Philippine Peso Coins and Banknotes

Philippine Coins and Banknotes

Security Features: Embedded Threads

Hold up your paper bills to the light and, depending on the denomination, you will immediately see one or two vertical lines within the banknote. They are there as security features to make it very difficult for counterfeiters to imitate real currency. Likewise, they are there to help you differentiate the counterfeit from the genuine.

Embedded security thread

The embedded security thread is a special thread vertically implanted off center of the note during the manufacture of the banknote paper. This can easily be seen when the note is viewed against the light. It appears as a broken line for 5’s, 10’s and 20’s and straight line for 50’s, 100’s, 200’s , 500’s and 1000’s. Try folding the banknote along this line and you will feel the distinct stiffness of the thread. With some determination, it is also possible to manually remove these threads from the banknotes - but don't do that! It's illegal.

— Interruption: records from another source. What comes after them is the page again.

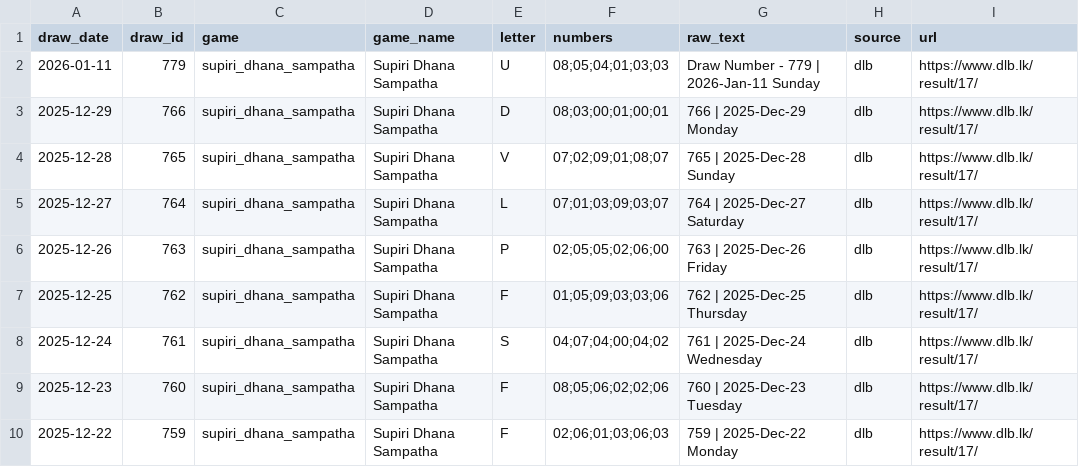
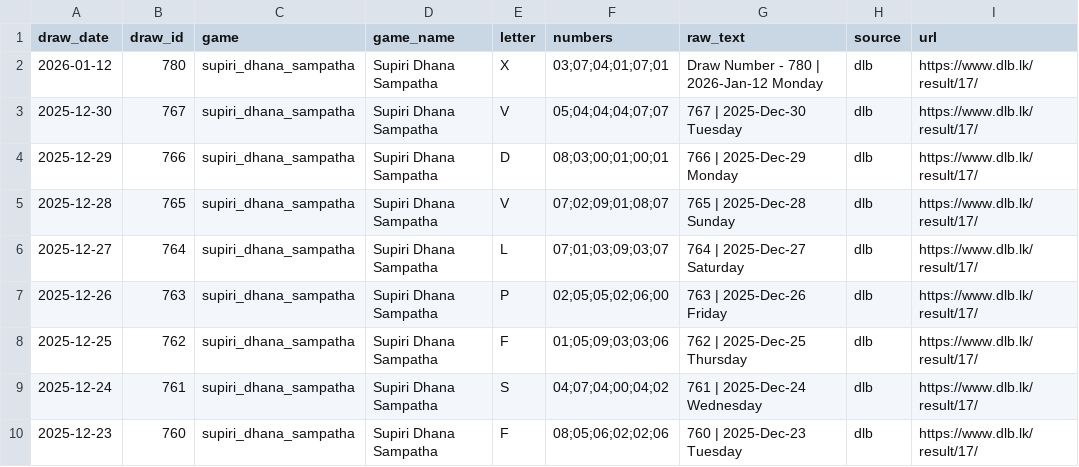
Before and after one commit to PathmikaW/lottery_analyzer, a CSV file: data/raw/dlb_supiri_dhana_sampatha.csv, drawn as a sheet; only a part is shown; the shorter side is filled out with more unchanged rows.

```diff
--- a/data/raw/dlb_supiri_dhana_sampatha.csv
+++ b/data/raw/dlb_supiri_dhana_sampatha.csv
@@ -1,3 +1,4 @@
 draw_date,draw_id,game,game_name,letter,numbers,raw_text,source,url
-2026-01-11,779,supiri_dhana_sampatha,Supiri Dhana Sampatha,U,08;05;04;01;03;03,Draw Number - 779 | 2026-Jan-11 Sunday,dlb,https://www.dlb.lk/result/17/
+2026-01-12,780,supiri_dhana_sampatha,Supiri Dhana Sampatha,X,03;07;04;01;07;01,Draw Number - 780 | 2026-Jan-12 Monday,dlb,https://www.dlb.lk/result/17/
+2025-12-30,767,supiri_dhana_sampatha,Supiri Dhana Sampatha,V,05;04;04;04;07;07,767 | 2025-Dec-30 Tuesday,dlb,https://www.dlb.lk/result/17/
 2025-12-29,766,supiri_dhana_sampatha,Supiri Dhana Sampatha,D,08;03;00;01;00;01,766 | 2025-Dec-29 Monday,dlb,https://www.dlb.lk/result/17/
```
Also changed, not shown: data/raw/dlb_ada_kotipathi.csv, data/raw/dlb_jaya_sampatha.csv, 14 other files.
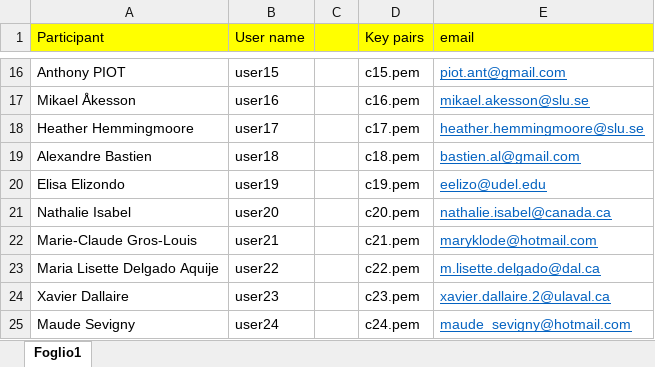
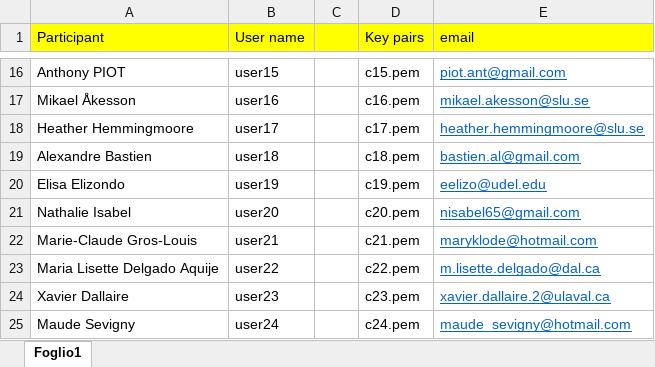
Before and after one commit to lgs85/PopGenBerlin, an Excel workbook: users and keys.xlsx, sheet Foglio1, drawn as a sheet; only a part is shown, gaps mark what is left out; values as stored, in another font and other column widths than the file's, no borders; the diff names each change by its address in the sheet, - before the commit and + after, or states it on an @@ line.

```diff
--- a/users and keys.xlsx (sheet Foglio1)
+++ b/users and keys.xlsx (sheet Foglio1)
-E21 (email): nathalie.isabel@canada.ca
+E21 (email): nisabel65@gmail.com
```
Also changed, not shown: 4 other files.
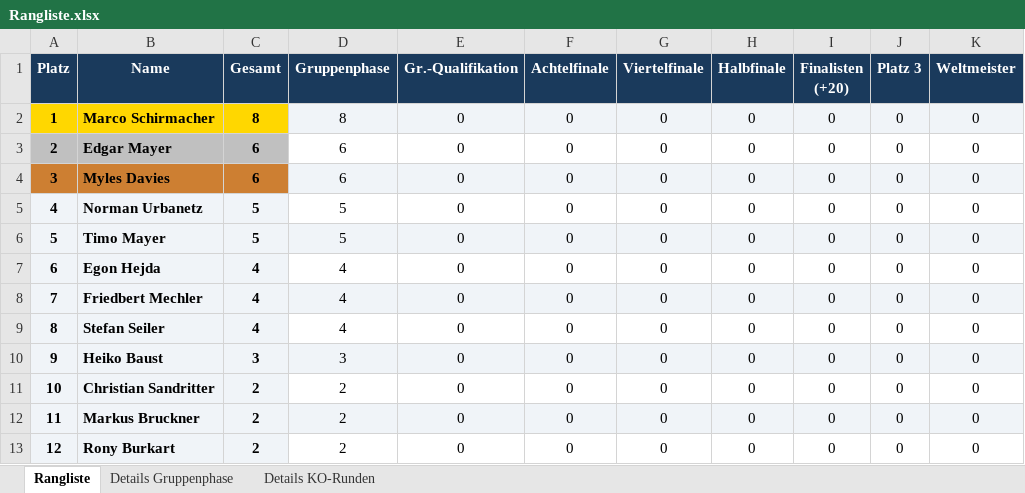
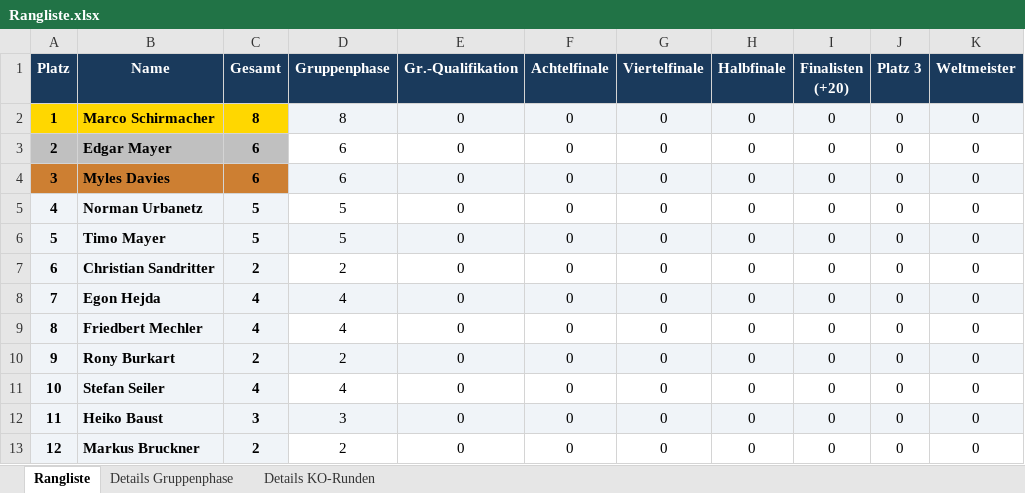
Before and after one commit to augo1337/wm2026-tippspiel, an Excel workbook: Rangliste.xlsx, sheet Rangliste, drawn as a sheet; values as stored, in another font and other column widths than the file's, no borders; addresses are those after the commit; the diff names each change by its address in the sheet, - before the commit and + after, or states it on an @@ line.

```diff
--- a/Rangliste.xlsx (sheet Rangliste)
+++ b/Rangliste.xlsx (sheet Rangliste)
@@ row 11 moved to row 7: 6 @@
@@ column A (Platz) renumbered between rows 8 and 13 @@
-D8:K8 fill: none
+D8:K8 fill: #F0F4F8
-D9:K9 fill: #F0F4F8
+D9:K9 fill: none
@@ row 13 moved to row 10: 9 @@
-D13:K13 fill: #F0F4F8
+D13:K13 fill: none
```
Also changed, not shown: sheet Details KO-Runden, sheet Details Gruppenphase, Ergebnisse.xlsx, 2 other files.
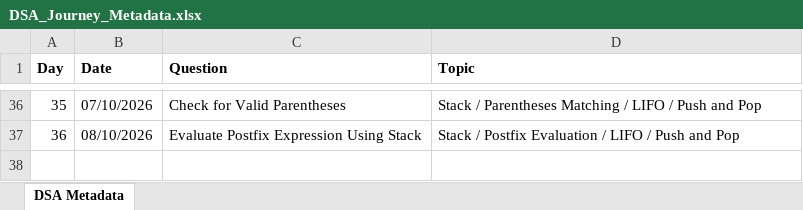
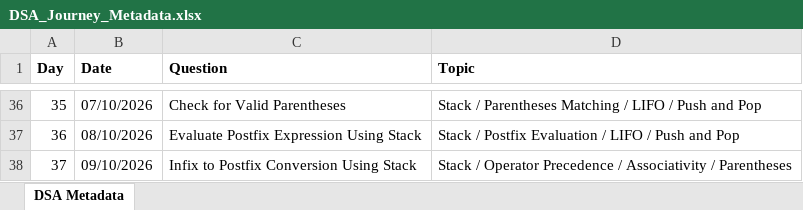
Before and after one commit to ajinkyashinde818/DSA-Journey, an Excel workbook: DSA_Journey_Metadata.xlsx, sheet DSA Metadata, drawn as a sheet; only a part is shown, gaps mark what is left out; values as stored, in another font and other column widths than the file's, no borders; the diff names each change by its address in the sheet, - before the commit and + after, or states it on an @@ line.

```diff
--- a/DSA_Journey_Metadata.xlsx (sheet DSA Metadata)
+++ b/DSA_Journey_Metadata.xlsx (sheet DSA Metadata)
+row 38: 37 | 09/10/2026 | Infix to Postfix Conversion Using Stack | Stack / Operator Precedence / Associativity / Parentheses
```
Also changed, not shown: 1 other file.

On the photo above, the embedded security thread is the solid vertical line on the left.

Windowed Colorshift with Cleartext Security Thread
This is a 1.4 mm security thread vertically located like “stitches” at the face of the note. It changes in color from magenta to green or green to magenta depending on the angle of view. When viewed against the light, it appears as a single solid line and the corresponding denomination of the banknote will show through. This security feature is only present in the 100s, 500s, and newer 1000-peso bills.

The BSP does not buy coins higher than face value

The Bangko Sentral ng Pilipinas (BSP) formally announced that it does not buy coins at prices higher than their face value.

The BSP is most likely referring to the hearsay that it is buying back 10 peso coins allegedly containing gold. One of our anonymous readers claimed that someone even bought his his or her 10 peso coin for 1000 pesos. In, the 10 peso coin is also being sold for 1000 pesos.

“The BSP is the sole issuer of currency in the Philippines. It mints and circulates coins in accordance with its mandate to supply the currency requirements of the banking system and sustain economic growth. It determines the different denominations of our money, both banknotes and coins, and the public should accept them at face value, no more, no less,” says the Bangko Sentral media release.

In the same announcement, the BSP also reiterated that defacing/mutilating and the smuggling of Philippine coins “are criminal acts punishable by law under Presidential Decree 247 and BSP Circular 98, Series of 1995 in relation to Section 2530 (f) of the Tariff and Customs Code of the Philippines, as amended.”

Please report any information against these criminal acts to the BSP.